The records follow. Filter them to the lines that hold "evidence".

Edit difference data
__________

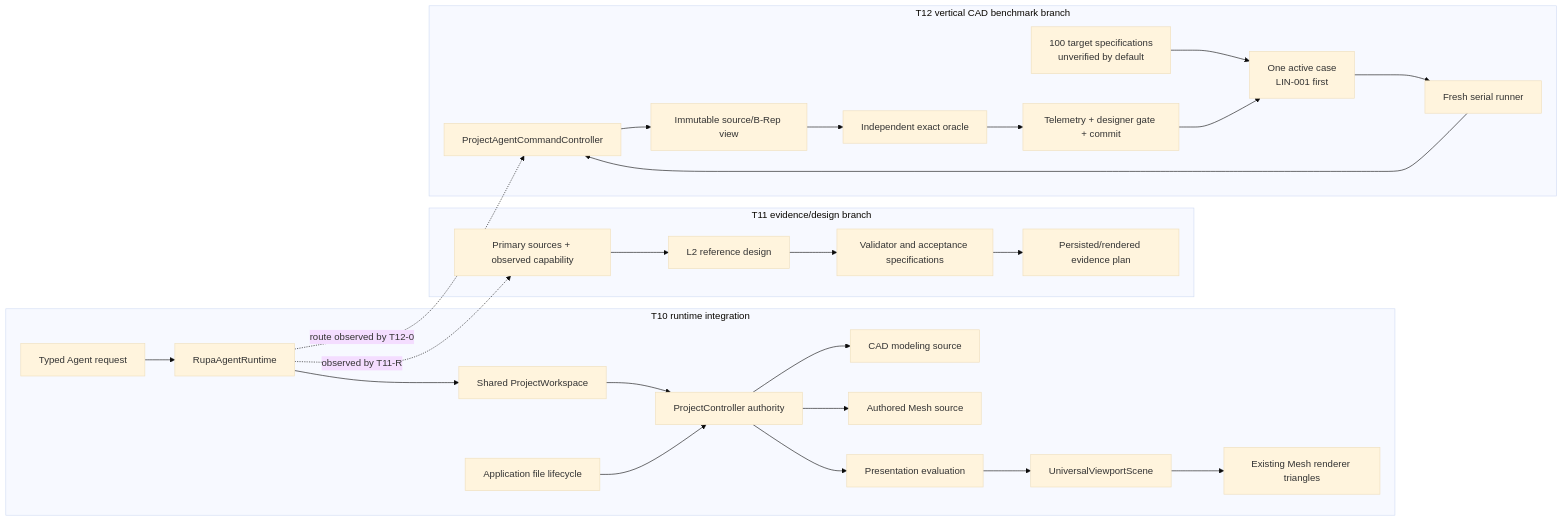
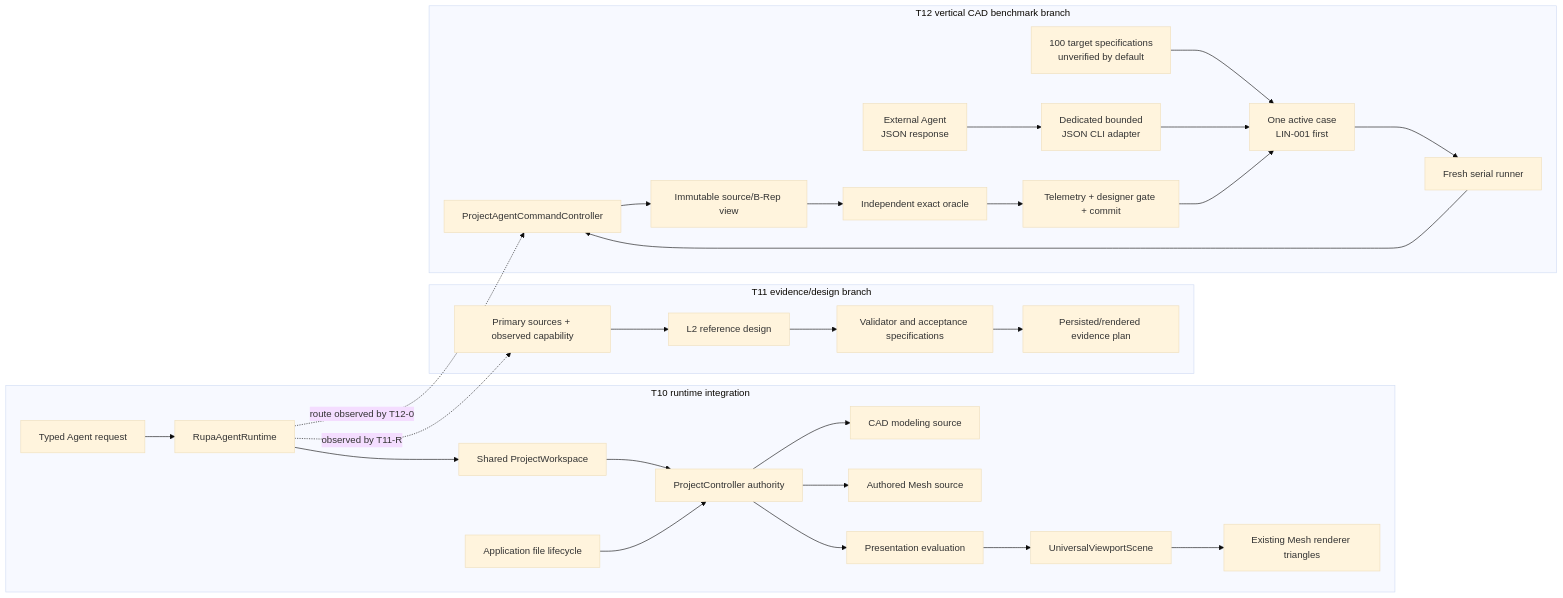
Before and after one commit to 1amageek/Rupa: the first of 3 diagrams in DESIGN.md, drawn with Mermaid (base theme). The commit also changed other lines of this file and 5 other files, not shown here.

Commit message:
Design external Agent benchmark adapter

````diff
--- a/DESIGN.md
+++ b/DESIGN.md
@@ -53,30 +59,32 @@
 ```mermaid
 flowchart LR
     subgraph T10["T10 runtime integration"]
         Agent["Typed Agent request"] --> Runtime["RupaAgentRuntime"]
         Runtime --> Workspace["Shared ProjectWorkspace"]
         Workspace --> Project["ProjectController authority"]
         Project --> CAD["CAD modeling source"]
         Project --> Mesh["Authored Mesh source"]
         Project --> Eval["Presentation evaluation"]
         Eval --> Scene["UniversalViewportScene"]
         Scene --> Render["Existing Mesh renderer triangles"]
         App["Application file lifecycle"] --> Project
     end
     subgraph T11["T11 evidence/design branch"]
         Sources["Primary sources + observed capability"] --> Reference["L2 reference design"]
         Reference --> Acceptance["Validator and acceptance specifications"]
         Acceptance --> ArtifactEvidence["Persisted/rendered evidence plan"]
     end
     subgraph T12["T12 vertical CAD benchmark branch"]
         Challenge["100 target specifications\nunverified by default"] --> Active["One active case\nLIN-001 first"]
+        External["External Agent\nJSON response"] --> Adapter["Dedicated bounded\nJSON CLI adapter"]
+        Adapter --> Active
         Active --> Runner["Fresh serial runner"]
         Runner --> AgentRoute["ProjectAgentCommandController"]
         AgentRoute --> SourceSnapshot["Immutable source/B-Rep view"]
         SourceSnapshot --> Oracle["Independent exact oracle"]
         Oracle --> Gate["Telemetry + designer gate + commit"]
         Gate --> Active
     end
     Runtime -. "observed by T11-R" .-> Sources
     Runtime -. "route observed by T12-0" .-> AgentRoute
 ```
````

__________

(Exercise result):
     subgraph T11["T11 evidence/design branch"]
         Acceptance --> ArtifactEvidence["Persisted/rendered evidence plan"]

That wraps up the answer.